▶ EXERCISE INSTRUCTIONS
Within the records that follow, find every line containing the string "value". Copy those lines.

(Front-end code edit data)
################
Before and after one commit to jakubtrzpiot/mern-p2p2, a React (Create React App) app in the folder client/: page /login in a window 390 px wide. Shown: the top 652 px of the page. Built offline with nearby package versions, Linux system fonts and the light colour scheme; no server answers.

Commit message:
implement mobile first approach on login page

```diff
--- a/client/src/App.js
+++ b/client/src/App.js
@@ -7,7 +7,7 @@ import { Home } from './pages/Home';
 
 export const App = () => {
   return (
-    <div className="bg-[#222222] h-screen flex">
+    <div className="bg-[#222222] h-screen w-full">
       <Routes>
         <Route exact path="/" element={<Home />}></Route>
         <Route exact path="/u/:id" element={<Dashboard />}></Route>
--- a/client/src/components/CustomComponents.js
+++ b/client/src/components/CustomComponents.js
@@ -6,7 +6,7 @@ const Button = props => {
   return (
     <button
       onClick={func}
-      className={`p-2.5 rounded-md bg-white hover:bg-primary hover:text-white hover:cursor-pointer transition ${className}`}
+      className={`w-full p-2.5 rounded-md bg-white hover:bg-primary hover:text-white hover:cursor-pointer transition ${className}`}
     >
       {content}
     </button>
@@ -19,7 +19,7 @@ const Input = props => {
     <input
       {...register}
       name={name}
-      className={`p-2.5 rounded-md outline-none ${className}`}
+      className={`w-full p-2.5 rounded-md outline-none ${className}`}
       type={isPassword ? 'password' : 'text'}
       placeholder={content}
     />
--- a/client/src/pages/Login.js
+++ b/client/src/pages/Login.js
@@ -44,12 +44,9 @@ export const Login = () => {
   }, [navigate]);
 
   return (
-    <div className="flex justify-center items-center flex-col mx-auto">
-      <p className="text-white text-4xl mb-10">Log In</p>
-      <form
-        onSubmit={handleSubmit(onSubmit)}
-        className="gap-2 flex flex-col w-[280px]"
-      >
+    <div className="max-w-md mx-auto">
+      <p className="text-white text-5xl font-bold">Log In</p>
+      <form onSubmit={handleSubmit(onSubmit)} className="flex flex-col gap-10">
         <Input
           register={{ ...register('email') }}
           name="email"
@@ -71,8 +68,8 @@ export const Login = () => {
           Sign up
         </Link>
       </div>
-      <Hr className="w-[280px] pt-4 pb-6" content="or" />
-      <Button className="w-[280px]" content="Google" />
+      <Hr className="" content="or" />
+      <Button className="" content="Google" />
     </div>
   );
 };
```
################
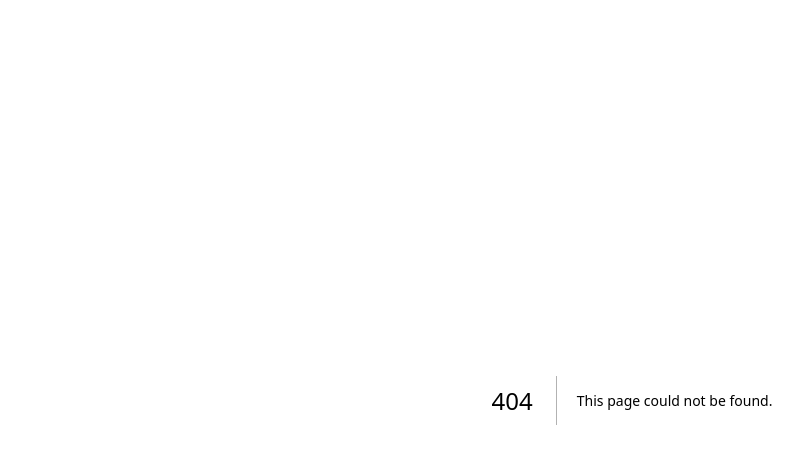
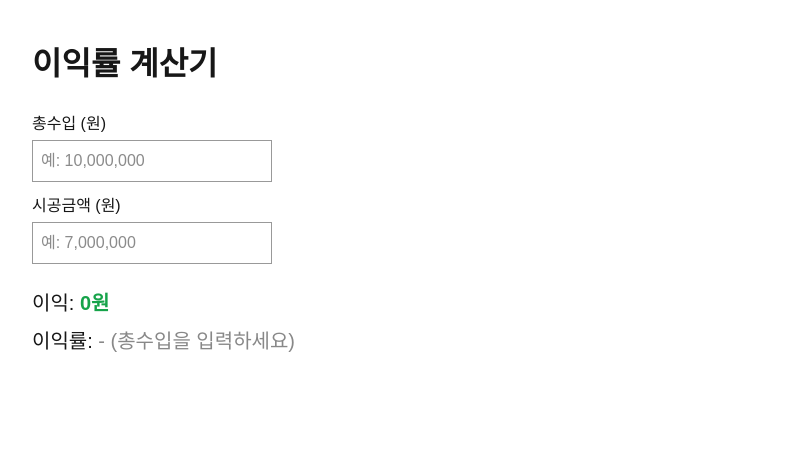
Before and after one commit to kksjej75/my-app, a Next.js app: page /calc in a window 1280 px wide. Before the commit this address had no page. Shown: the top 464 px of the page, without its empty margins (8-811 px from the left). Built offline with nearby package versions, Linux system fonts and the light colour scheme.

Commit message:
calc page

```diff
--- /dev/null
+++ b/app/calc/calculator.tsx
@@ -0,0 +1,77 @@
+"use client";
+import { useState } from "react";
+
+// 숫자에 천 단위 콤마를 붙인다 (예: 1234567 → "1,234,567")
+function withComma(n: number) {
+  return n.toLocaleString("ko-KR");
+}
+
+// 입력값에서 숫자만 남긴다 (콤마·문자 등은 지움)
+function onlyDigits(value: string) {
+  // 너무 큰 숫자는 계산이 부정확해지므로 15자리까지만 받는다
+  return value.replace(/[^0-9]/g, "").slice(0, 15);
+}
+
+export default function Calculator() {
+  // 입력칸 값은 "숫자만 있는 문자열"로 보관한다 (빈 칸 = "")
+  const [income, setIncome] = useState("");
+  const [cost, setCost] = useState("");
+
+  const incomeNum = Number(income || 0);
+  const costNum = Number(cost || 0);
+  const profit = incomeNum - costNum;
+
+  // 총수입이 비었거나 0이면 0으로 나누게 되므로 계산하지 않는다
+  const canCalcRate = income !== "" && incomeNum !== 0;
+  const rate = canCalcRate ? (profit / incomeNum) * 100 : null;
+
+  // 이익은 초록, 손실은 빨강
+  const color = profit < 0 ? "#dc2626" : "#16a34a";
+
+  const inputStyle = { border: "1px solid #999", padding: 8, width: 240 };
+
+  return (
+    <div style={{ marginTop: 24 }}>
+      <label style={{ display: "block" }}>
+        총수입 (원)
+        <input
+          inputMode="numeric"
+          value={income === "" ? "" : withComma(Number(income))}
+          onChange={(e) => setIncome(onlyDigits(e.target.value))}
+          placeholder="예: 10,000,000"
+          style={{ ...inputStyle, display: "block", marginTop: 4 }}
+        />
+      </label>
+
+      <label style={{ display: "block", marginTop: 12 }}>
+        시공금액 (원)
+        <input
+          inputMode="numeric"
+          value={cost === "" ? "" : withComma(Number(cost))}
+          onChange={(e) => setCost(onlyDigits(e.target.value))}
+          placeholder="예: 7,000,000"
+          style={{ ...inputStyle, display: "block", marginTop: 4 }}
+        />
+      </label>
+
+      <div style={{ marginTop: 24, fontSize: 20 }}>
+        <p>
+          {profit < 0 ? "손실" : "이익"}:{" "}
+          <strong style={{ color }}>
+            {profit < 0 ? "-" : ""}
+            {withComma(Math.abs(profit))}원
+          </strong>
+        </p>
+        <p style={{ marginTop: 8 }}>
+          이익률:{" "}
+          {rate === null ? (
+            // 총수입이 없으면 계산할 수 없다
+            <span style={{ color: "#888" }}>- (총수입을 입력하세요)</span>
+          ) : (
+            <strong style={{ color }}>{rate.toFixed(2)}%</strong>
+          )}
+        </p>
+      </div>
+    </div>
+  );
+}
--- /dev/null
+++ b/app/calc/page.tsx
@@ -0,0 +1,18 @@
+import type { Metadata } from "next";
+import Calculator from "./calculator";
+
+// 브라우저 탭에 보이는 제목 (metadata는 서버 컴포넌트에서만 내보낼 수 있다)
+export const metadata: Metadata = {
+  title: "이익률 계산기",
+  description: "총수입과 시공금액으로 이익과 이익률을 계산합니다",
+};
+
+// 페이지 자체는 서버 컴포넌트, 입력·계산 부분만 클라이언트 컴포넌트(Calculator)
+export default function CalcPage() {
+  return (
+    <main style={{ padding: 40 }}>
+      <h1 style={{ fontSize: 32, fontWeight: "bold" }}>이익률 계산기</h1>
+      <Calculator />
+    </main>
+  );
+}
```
################
▶ SOLUTION BELOW
+function onlyDigits(value: string) {
+  return value.replace(/[^0-9]/g, "").slice(0, 15);
+          value={income === "" ? "" : withComma(Number(income))}
+          onChange={(e) => setIncome(onlyDigits(e.target.value))}
+          value={cost === "" ? "" : withComma(Number(cost))}
+          onChange={(e) => setCost(onlyDigits(e.target.value))}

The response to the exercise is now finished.